Govt may buy first Metro line, keep fares low
The state government is mulling buying the Versova-Andheri-Ghatkopar Metro projectUpdated: Oct 09, 2015 01:28 IST
The state government is mulling buying the Versova-Andheri-Ghatkopar Metro project, as it looks at ways to end the constant tussle with the Mumbai Metro developer Reliance Infra-led Mumbai Metro One Pvt Ltd (MMOPL) over fare structure.
In July this year, a Central government-appointed fare fixation committee (FFC) allowed MMOPL to hike fares up to Rs110, but MMOPL stuck to its fare structure to not lose passengers. Commuters currently pay between Rs10 and Rs40 to use the service, but the MMOPL has asked the state for a Rs1,000-crore one-time subsidy or Rs22 crore every month to keep the fares low.
The state has said it finds buying the project more viable than providing a subsidy for the Rs2,356-crore project, especially when the government has already contributed Rs783 crore to it.
The buyout will not just bring the Versova-Andheri-Ghatkopar (VAG) project under government control, but will also lead to a rise in revenue when other planned metro lines are opened, government sources said.
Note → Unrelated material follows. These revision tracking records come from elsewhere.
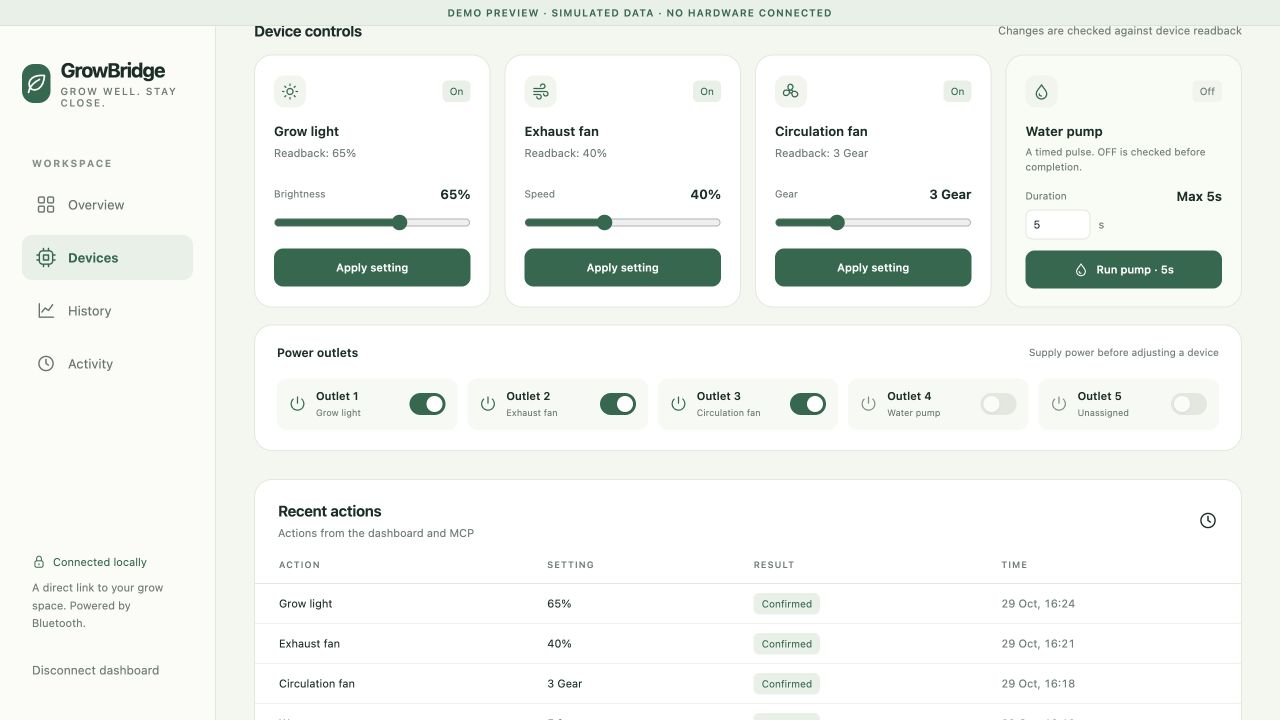
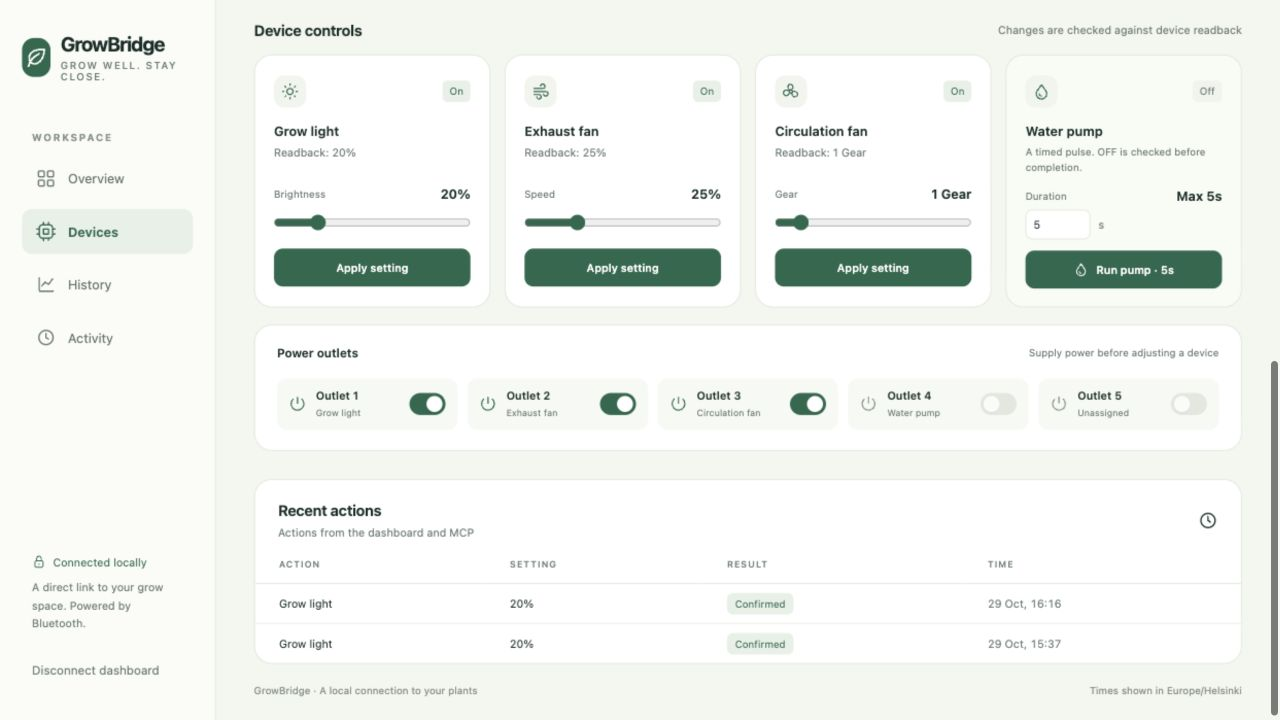
Replace demo previews with real AC5 dashboard screenshots

diff --git a/README.md b/README.md
@@ -8,22 +8,22 @@ This is an independent, early-stage project with no affiliation with Spider Farm
 
 ## Preview
 
-Screenshots use simulated data, with no hardware connected.
+Screenshots captured from a real AC5 connected over local Bluetooth on macOS. Readings, history, and device states reflect the time of capture.
 
 **Desktop overview** — environment readings, historical trends, controls, and recent actions.
 
-![GrowBridge desktop dashboard with simulated environmental readings and history](docs/images/dashboard-overview.jpg)
+![GrowBridge desktop dashboard with real AC5 environmental readings and recorded history](docs/images/dashboard-overview.jpg)
 
 <details>
 <summary>Device controls and mobile layout</summary>
 
 **Device controls** — light brightness, fan speeds, timed pump operation, and power outlets.
 
-![GrowBridge device controls and power outlets using simulated data](docs/images/dashboard-controls.jpg)
+![GrowBridge device controls and power outlets showing real AC5 device states](docs/images/dashboard-controls.jpg)
 
 **Mobile layout** — the same controls on a narrow screen.
 
-<img src="docs/images/dashboard-mobile.jpg" alt="GrowBridge mobile device controls with simulated data" width="375">
+<img src="docs/images/dashboard-mobile.jpg" alt="GrowBridge mobile device controls showing real AC5 device states" width="375">
 
 </details>
 
@@ -195,7 +195,7 @@ Configure SSH keys and verify the host's identity first. Closing an MCP connecti
 ## Data and control boundaries
 
 - Sensor samples are retained for 30 days by default, configurable through `retention_days`. History starts when the installed service begins collecting data.
-- Configuration, SQLite data, and logs are stored in private user directories. The repository contains no actual device addresses, account identifiers, captures, or device configuration backups.
+- Configuration, SQLite data, and logs are stored in private user directories. The repository contains no actual device addresses, account identifiers, raw protocol captures, or device configuration backups.
 - The service reads the target module's complete configuration before changing its fields. A successful acknowledgement is followed by a device-state readback to confirm the change.
 - Ordinary controls are rejected when data is stale, Bluetooth is disconnected, or the protocol is unsupported. Reconnection does not replay historical commands.
 - The daemon owns pump timing. A client disconnect does not cancel the OFF action. Operations are persisted before execution; after an interrupted pump operation, reconnection prioritizes turning the pump off rather than replaying ON.

diff --git a/README.zh-CN.md b/README.zh-CN.md
@@ -8,22 +8,22 @@
 
 ## 界面预览
 
-以下截图使用演示数据，没有连接真实硬件。
+以下截图来自通过本地蓝牙连接到 Mac 的真实 AC5，展示截图时的环境读数、采集历史和设备状态。
 
 **桌面总览**：环境读数、历史曲线、设备控制和最近操作。
 
-![GrowBridge 桌面控制台：演示环境读数和历史曲线](docs/images/dashboard-overview.jpg)
+![GrowBridge 桌面控制台：真实 AC5 环境读数和采集历史曲线](docs/images/dashboard-overview.jpg)
 
 <details>
 <summary>展开查看设备控制与手机布局</summary>
 
 **设备控制**：灯光亮度、风机速度、水泵定时运行和电源插座。
 
-![GrowBridge 设备控制与电源插座，使用演示数据](docs/images/dashboard-controls.jpg)
+![GrowBridge 设备控制与电源插座，展示真实 AC5 设备状态](docs/images/dashboard-controls.jpg)
 
 **手机布局**：窄屏上的相同控制功能。
 
-<img src="docs/images/dashboard-mobile.jpg" alt="GrowBridge 手机设备控制界面，使用演示数据" width="375">
+<img src="docs/images/dashboard-mobile.jpg" alt="GrowBridge 手机设备控制界面，展示真实 AC5 设备状态" width="375">
 
 </details>
 
@@ -195,7 +195,7 @@ args = ["-T", "YOUR_PI_HOST", "/absolute/path/on/pi/spiderfarmer-growbridge/.ven
 ## 数据与控制边界
 
 - 默认保留 30 天传感器样本，可配置 `retention_days`；历史从安装启动后开始。
-- 配置、SQLite 和日志存放在用户私有目录。仓库不包含实际地址、账户标识、抓包或设备配置备份。
+- 配置、SQLite 和日志存放在用户私有目录。仓库不包含实际地址、账户标识、原始蓝牙抓包或设备配置备份。
 - 先读取目标模块完整配置，再修改目标字段；收到成功回复后仍须读取设备状态确认。
 - 数据过期、蓝牙断线、协议不支持时拒绝普通控制；重连不会重放历史命令。
 - 水泵计时由服务负责，客户端断开不会取消关闭动作。进行中的操作先写入数据库；中断后的水泵操作在重连时优先关闭，不重放开启动作。
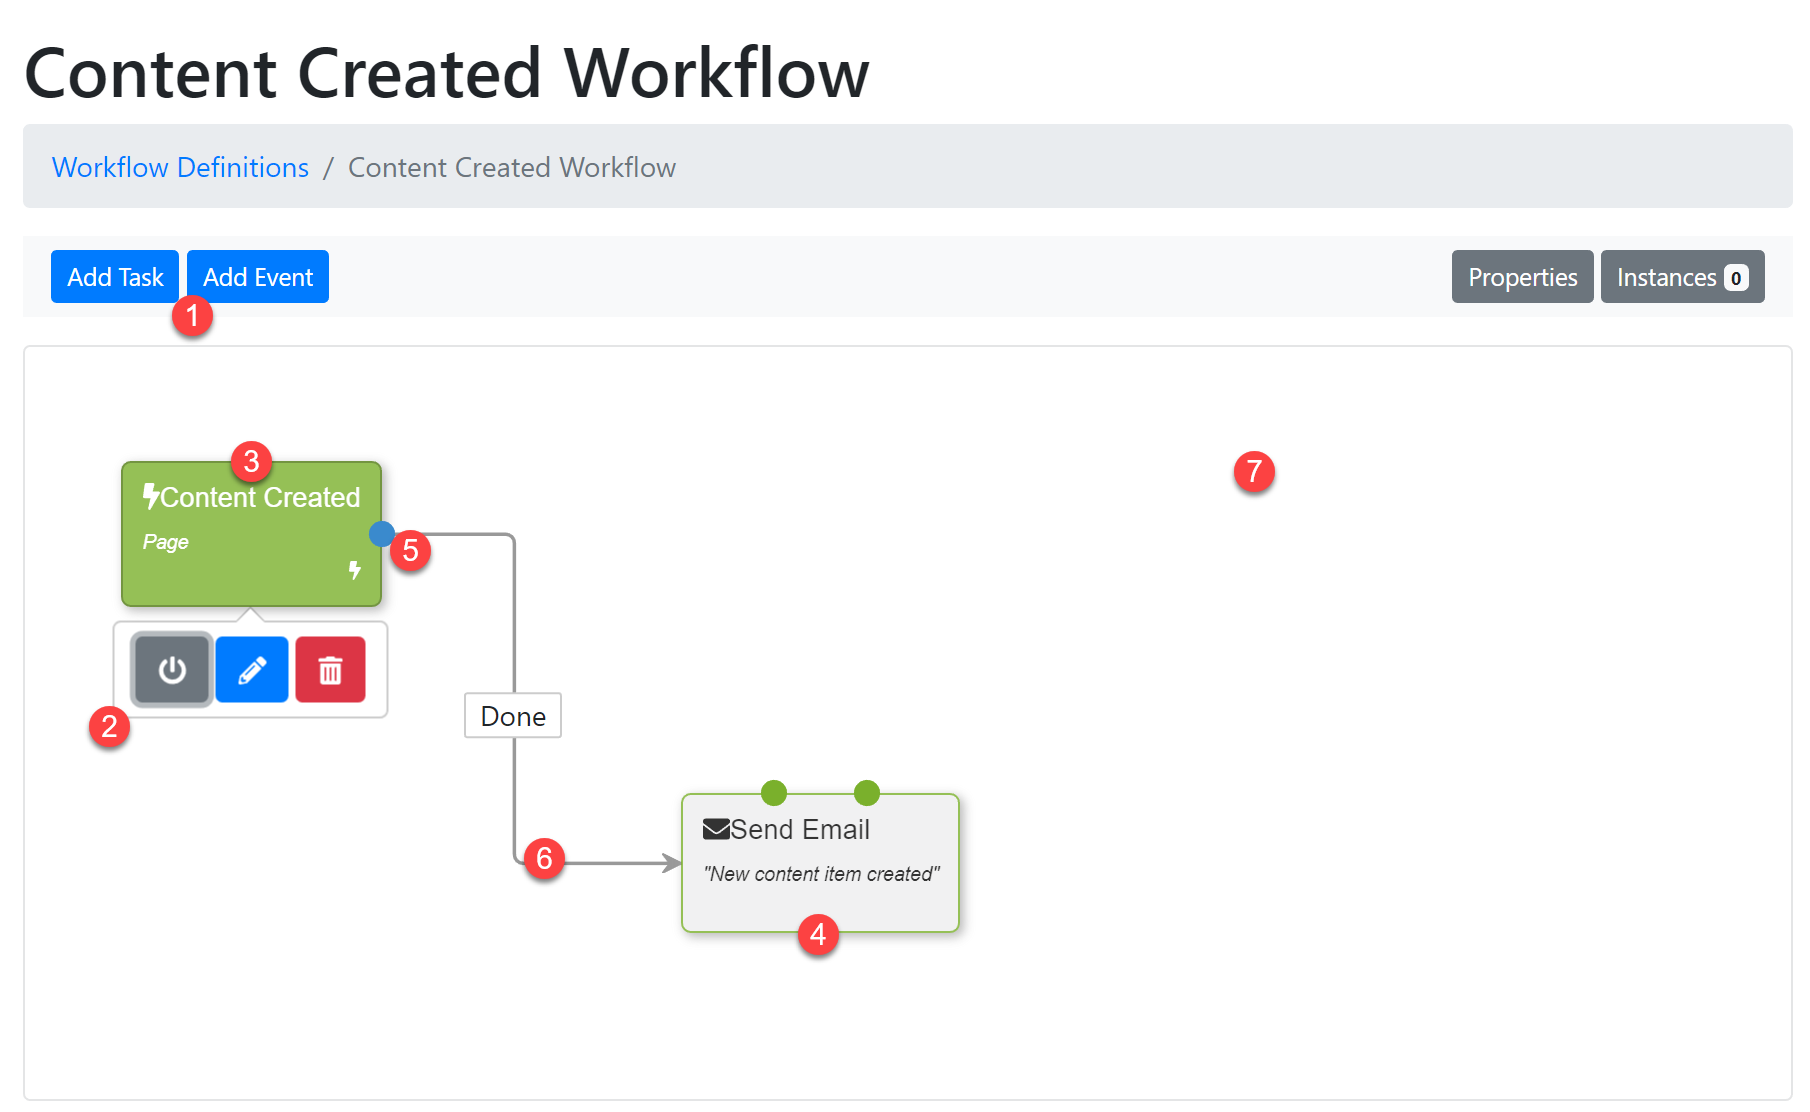
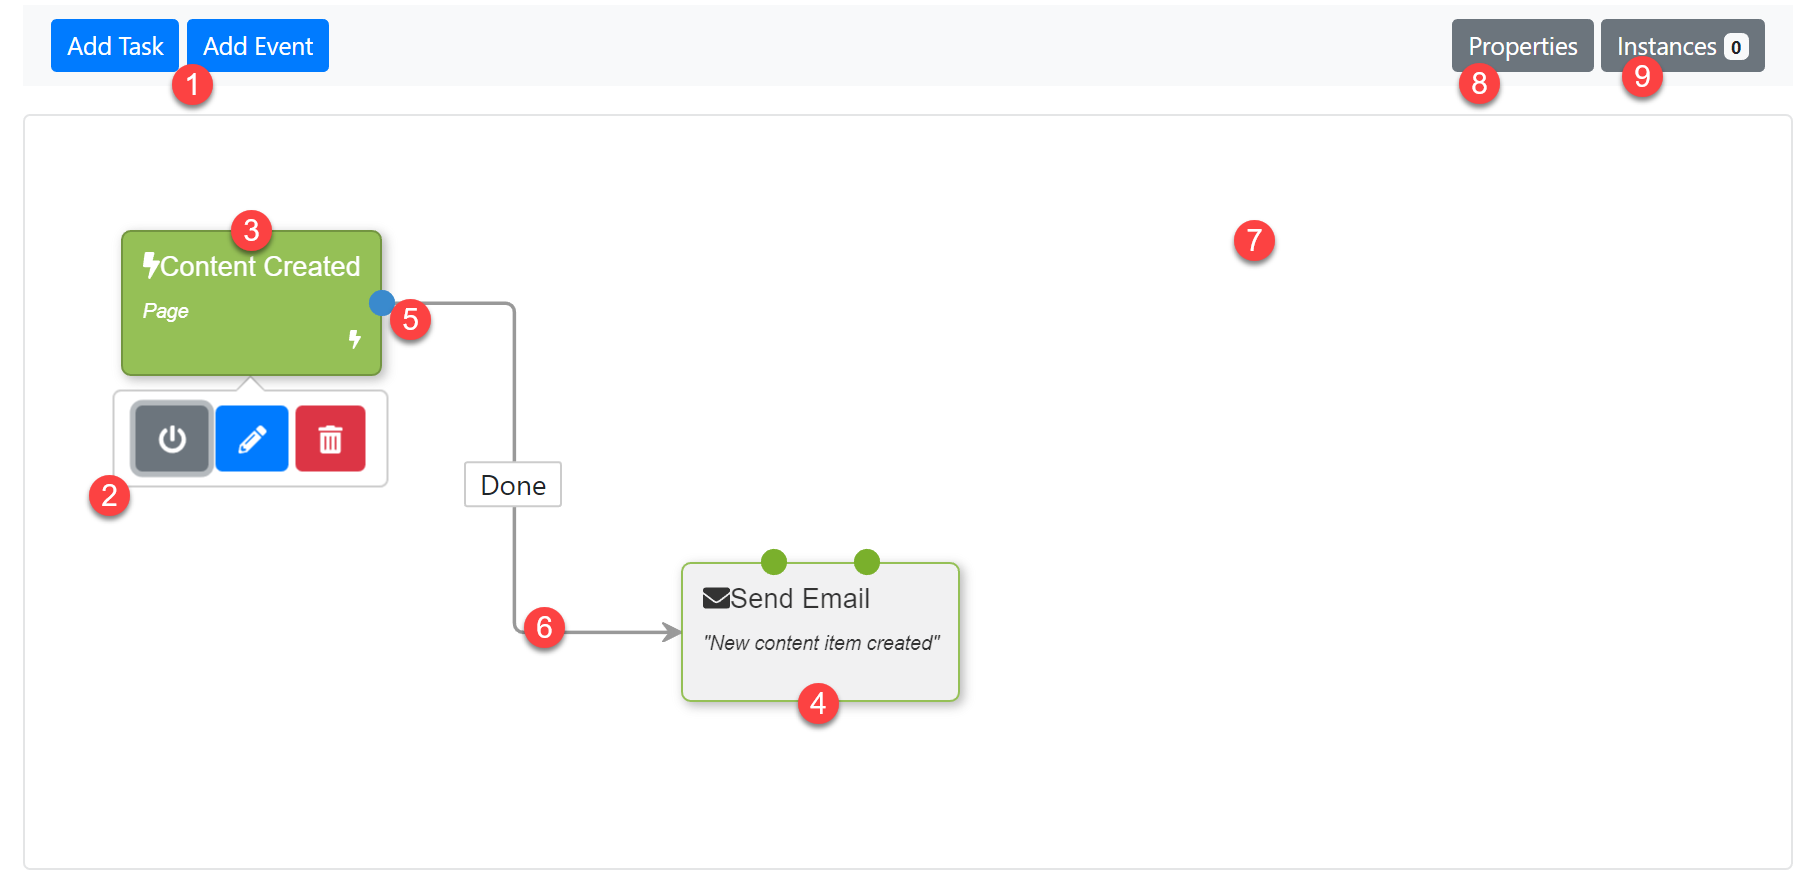
Updated workflow editor visual

diff --git a/src/OrchardCore.Modules/OrchardCore.Workflows/README.md b/src/OrchardCore.Modules/OrchardCore.Workflows/README.md
@@ -27,6 +27,8 @@ By connecting activities, you are effectively creating a program that can be exe
 5. An Outcome ("Done") of an activity.
 6. A transition between two activities (from "Content Created" via the "Done" outcome to the "Send Email" activity).
 7. The workflow editor design surface.
+8. Edit the workflow definition properties (Name, Enabled, etc.)
+9. List the workflow instances for this workflow definition.
 
 ## Vocabulary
“We will go for the buyout. We have taken up many metro lines, of which at least four will intersect the VAG metro line. It will lead to a significant increase in the number of commuters on the VAG line, which translates to an increase in revenue. Why should we grant subsidy and also let MMOPL to enjoy the benefits of more commuters?” said a bureaucrat, who did not wish to be named.
The government’s master metro project plan includes the recently approved Dahisar East-DN Nagar, and Dahisar East- Andheri East metro lines that will meet the VAG line. A Colaba-Bandra-Seepz (CBS) Metro 3 and Wadala-Thane-Kasarvadavali Metro 4 will also have connectivity to the VAG line.
The state has fixed the fares at Rs10 to Rs30 for all the approved lines.
The state government and promoter Reliance Infra have been odds about various issues related to the project.
Sources attached to MMOPL the state government will not be able to terminate the concession agreement or take over the project easily, considering the provisions of the agreement and the Central Metro Act. The state will have to devise a mechanism to fulfil legal obligations such as loan repayment, safety, security, passenger liability, sources said.
The MMOPL spokesperson said, “Based on the advisory of the FFC, we have submitted a detailed proposal to the state government for an amicable solution to achieve the dual objective of a viable business and fare affordability. We are awaiting their response.”
Another bureaucrat said an audit by the Comptroller and Auditor General (CAG) will clear doubts about the project cost, and a proper plan for the buyout can be prepared. The CAG is expected start audit in the next few months.